### What is needed
What lines in this listing contain the string "activate"? Report each one by copying it.

"""

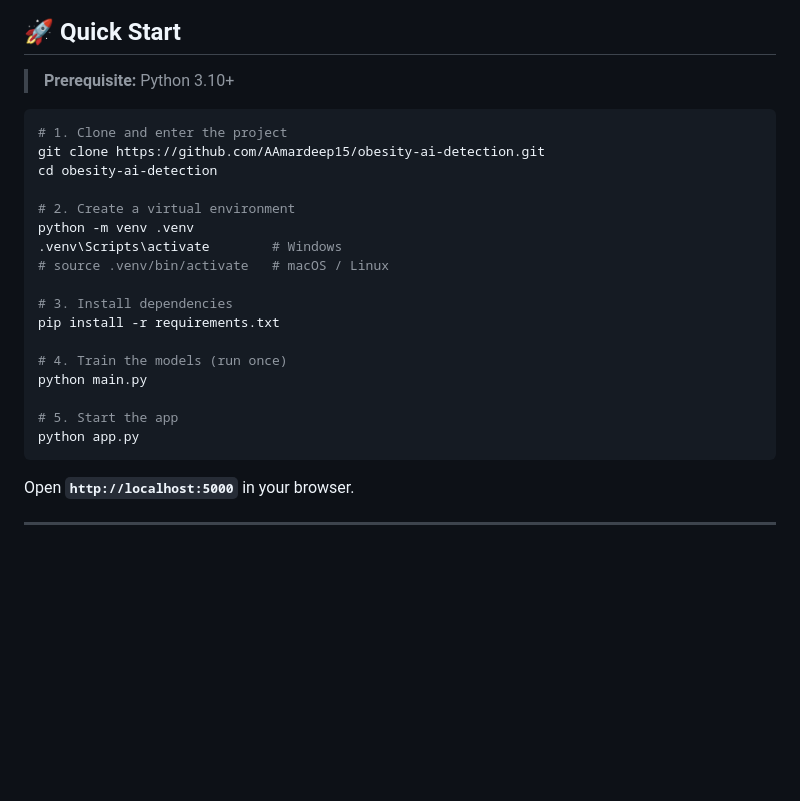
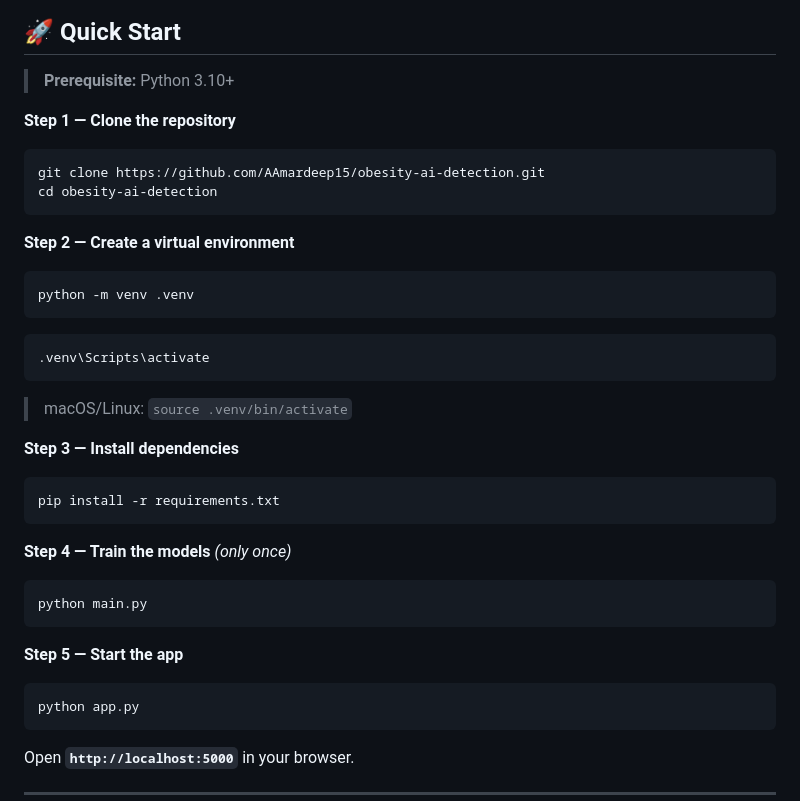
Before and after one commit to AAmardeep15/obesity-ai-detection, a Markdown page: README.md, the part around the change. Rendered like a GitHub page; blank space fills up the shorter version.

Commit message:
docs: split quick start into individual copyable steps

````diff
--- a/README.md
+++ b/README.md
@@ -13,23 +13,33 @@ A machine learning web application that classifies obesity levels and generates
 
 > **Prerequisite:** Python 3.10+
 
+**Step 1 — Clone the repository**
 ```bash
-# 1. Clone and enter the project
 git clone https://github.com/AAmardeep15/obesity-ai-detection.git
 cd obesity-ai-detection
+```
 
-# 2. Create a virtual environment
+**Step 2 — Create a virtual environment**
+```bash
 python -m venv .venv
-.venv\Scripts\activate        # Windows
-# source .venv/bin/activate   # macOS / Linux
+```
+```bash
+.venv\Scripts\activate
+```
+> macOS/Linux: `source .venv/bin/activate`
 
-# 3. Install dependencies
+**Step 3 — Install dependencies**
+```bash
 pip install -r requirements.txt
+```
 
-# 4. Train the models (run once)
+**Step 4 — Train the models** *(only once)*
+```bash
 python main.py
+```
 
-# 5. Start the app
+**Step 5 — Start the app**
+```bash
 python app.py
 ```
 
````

"""
"""

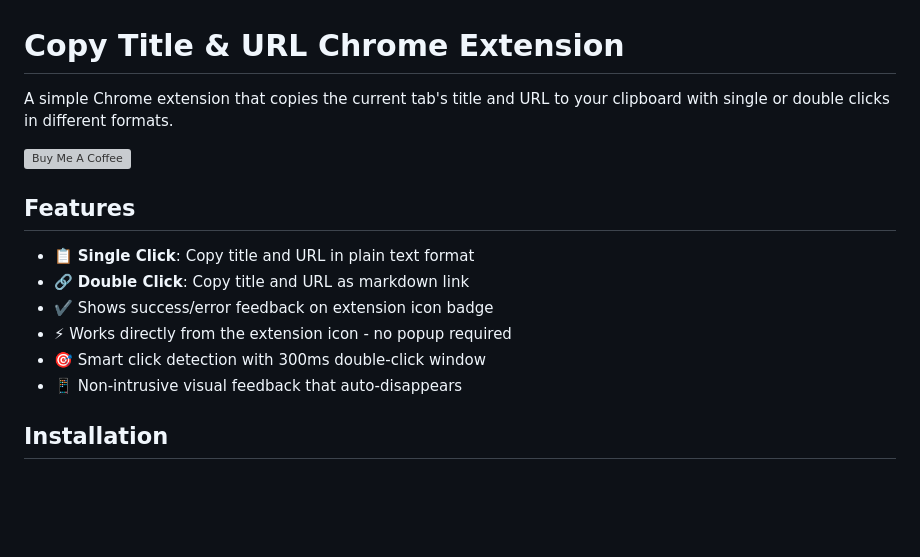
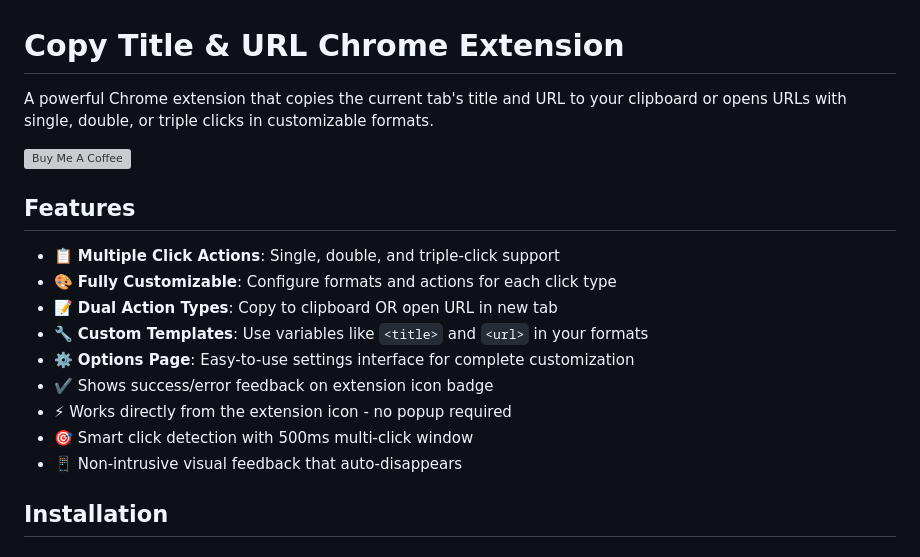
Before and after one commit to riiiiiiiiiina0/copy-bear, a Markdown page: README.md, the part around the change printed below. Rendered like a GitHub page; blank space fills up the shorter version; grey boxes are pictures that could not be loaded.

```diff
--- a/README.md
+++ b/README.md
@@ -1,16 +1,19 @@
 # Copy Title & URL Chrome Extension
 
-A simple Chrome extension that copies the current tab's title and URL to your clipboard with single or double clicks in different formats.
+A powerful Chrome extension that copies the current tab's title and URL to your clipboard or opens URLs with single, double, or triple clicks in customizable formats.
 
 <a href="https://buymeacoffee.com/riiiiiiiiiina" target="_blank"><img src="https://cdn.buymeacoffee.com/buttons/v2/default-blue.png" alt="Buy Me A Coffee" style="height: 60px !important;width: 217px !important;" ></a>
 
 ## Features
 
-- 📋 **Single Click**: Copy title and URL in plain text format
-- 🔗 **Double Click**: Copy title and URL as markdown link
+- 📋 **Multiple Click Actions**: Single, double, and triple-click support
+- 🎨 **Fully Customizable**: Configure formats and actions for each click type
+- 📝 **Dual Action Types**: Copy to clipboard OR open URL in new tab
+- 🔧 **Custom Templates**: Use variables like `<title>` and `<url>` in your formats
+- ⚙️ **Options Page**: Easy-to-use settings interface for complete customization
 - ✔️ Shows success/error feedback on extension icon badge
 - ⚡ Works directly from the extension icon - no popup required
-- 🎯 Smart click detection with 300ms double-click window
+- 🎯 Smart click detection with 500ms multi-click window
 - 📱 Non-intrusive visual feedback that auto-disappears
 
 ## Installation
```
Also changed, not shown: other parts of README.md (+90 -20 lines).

"""

### Response to this exercise
-.venv\Scripts\activate        # Windows
-# source .venv/bin/activate   # macOS / Linux
+.venv\Scripts\activate
+> macOS/Linux: `source .venv/bin/activate`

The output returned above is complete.